Maggie Clinton (History) has been awarded a grant from the Center for Chinese Studies in Taipei, Taiwan in support of her 2013-14 leave. The grant provides round-trip travel and support for three months in Spring 2014 at the Center, where she plans to conduct research and complete the manuscript for her book project Revolutionary Nativism: Fascism and Culture in China, 1925-1937.

Daniel Scharstein (Computer Science) has been awarded a grant through the National Science Foundation’s RUI mechanism for his project titled Image Matching in the Wild. The project aims to improve the way that stereo-vision and optical-flow algorithms work in the presence of common challenges such as reflective surfaces, lighting changes, imperfect calibration, and unknown acquisition conditions. The award will fund materials and supplies for three summers of research, conference travel, and research stipends for six undergraduate students.

Vermont Genetics Network grants for Research in the Biomedical Sciences
Middlebury College is one of the baccalaureate partner institutions participating in a major grant from the National Institutes of Health to the University of Vermont. This grant continues the Vermont Genetics Network support that has been a significant source of funding for faculty and student research in the past decade. This year, Mark Spritzer (Biology) received support for ongoing research related to adult neurogenesis (title: Effects of Social Interactions on Hippocampal Neurogenesis in Adult Male Rats). The grant provides funding for summer effort in 2013 and includes a stipend for one undergraduate student; another of his students will receive a stipend through a separate VGN grant.

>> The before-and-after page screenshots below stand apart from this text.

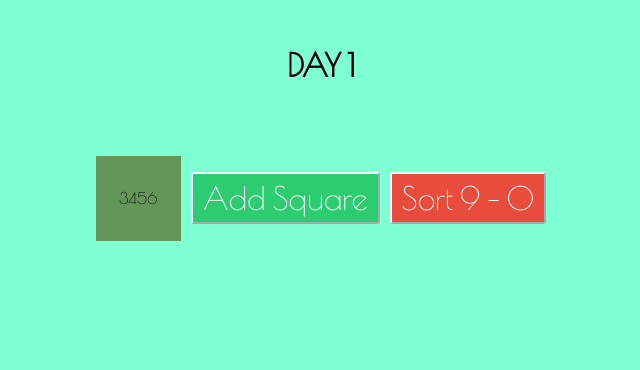
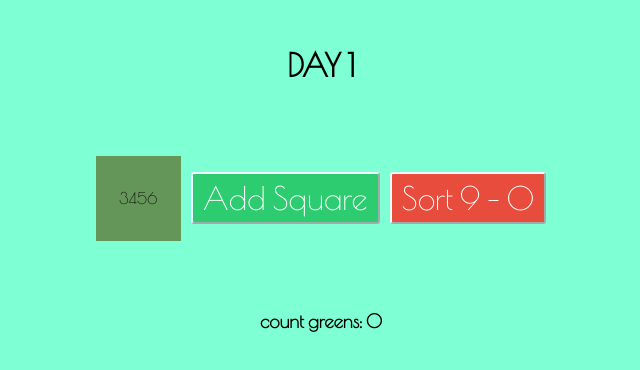
Before and after one commit to Jakavickis/rewatch, a React (Create React App) app: page / in a window 1280 px wide. Shown: the top 370 px of the page, without its empty margins (319-959 px from the left). Built offline with nearby package versions, Linux system fonts and the light colour scheme.

Commit message:
count sq

```diff
--- a/src/components/day1/Square.jsx
+++ b/src/components/day1/Square.jsx
@@ -14,6 +14,8 @@ function Square() {
         setAddSq(b => [...b].sort((a, b) => a.number - b.number))
     }
 
+
+
     return (
         <>
             <div className="container">
@@ -24,10 +26,11 @@ function Square() {
                 <button className="btn btn-green" onClick={addingSq}>Add Square</button>
                 <button className="btn btn-red" onClick={sortNumbers}>Sort 9 - 0</button>
             </div>
+            <h3 className="container">count greens: {addSq.filter(s => s.number < 30).length}</h3>
             <div className="container">
                 {
                     addSq.map((sq, i) => <div style={{
-                        backgroundColor: sq.color,
+                        backgroundColor: sq.number < 30 ? 'green' : sq.color,
                         borderRadius: sq.number % 2 ? null : 50 + '%'
                     }} className="square" key={i}>{sq.number}</div>)
                 }
```
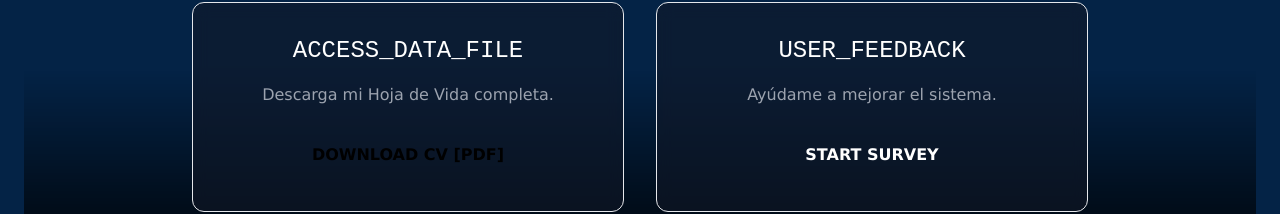
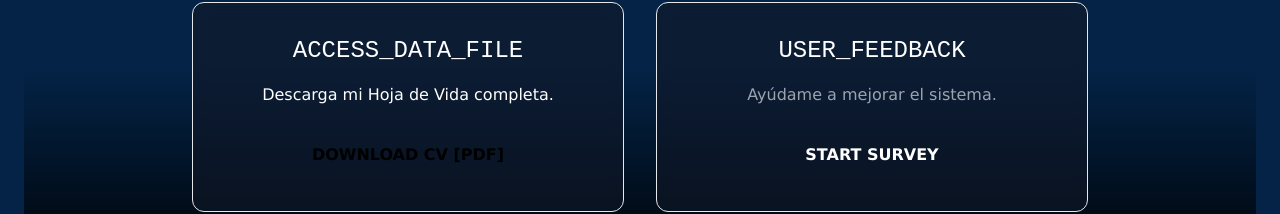
Before and after one commit to throdrigueza-png/Thomas-web, a React (Vite) app: page / in a window 1280 px wide. Shown: the part 2679-2893 px from the top of the page. Built offline with nearby package versions, Linux system fonts and the light colour scheme.

Commit message:
Update Contact.jsx

```diff
--- a/src/components/sections/Contact.jsx
+++ b/src/components/sections/Contact.jsx
@@ -17,7 +17,7 @@ const Contact = () => {
             {/* Tarjeta CV */}
             <div className="p-8 bg-gray-900 bg-opacity-60 border border-hacker-green rounded-xl backdrop-blur">
                 <h3 className="text-2xl font-mono text-hacker-green mb-4">ACCESS_DATA_FILE</h3>
-                <p className="text-gray-400 mb-6">Descarga mi Hoja de Vida completa.</p>
+                <p className="text-white-400 mb-6">Descarga mi Hoja de Vida completa.</p>
                 <a
                     href="/cv.pdf"
                     download="Thomas_Rodriguez_CV.pdf"
```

The Jack Miller Center has awarded the College a grant to help with the expenses of Constitution Day events to be held at Middlebury in September.  This grant is the result of a proposal submitted by Murray Dry and Keegan Callanan (both Political Science) and will augment resources for this event available from the Department of Political Science, EIA Civic Engagement, and the Pre-Law Program. The Jack Miller Center is “dedicated to enriching education in America’s founding principles and history."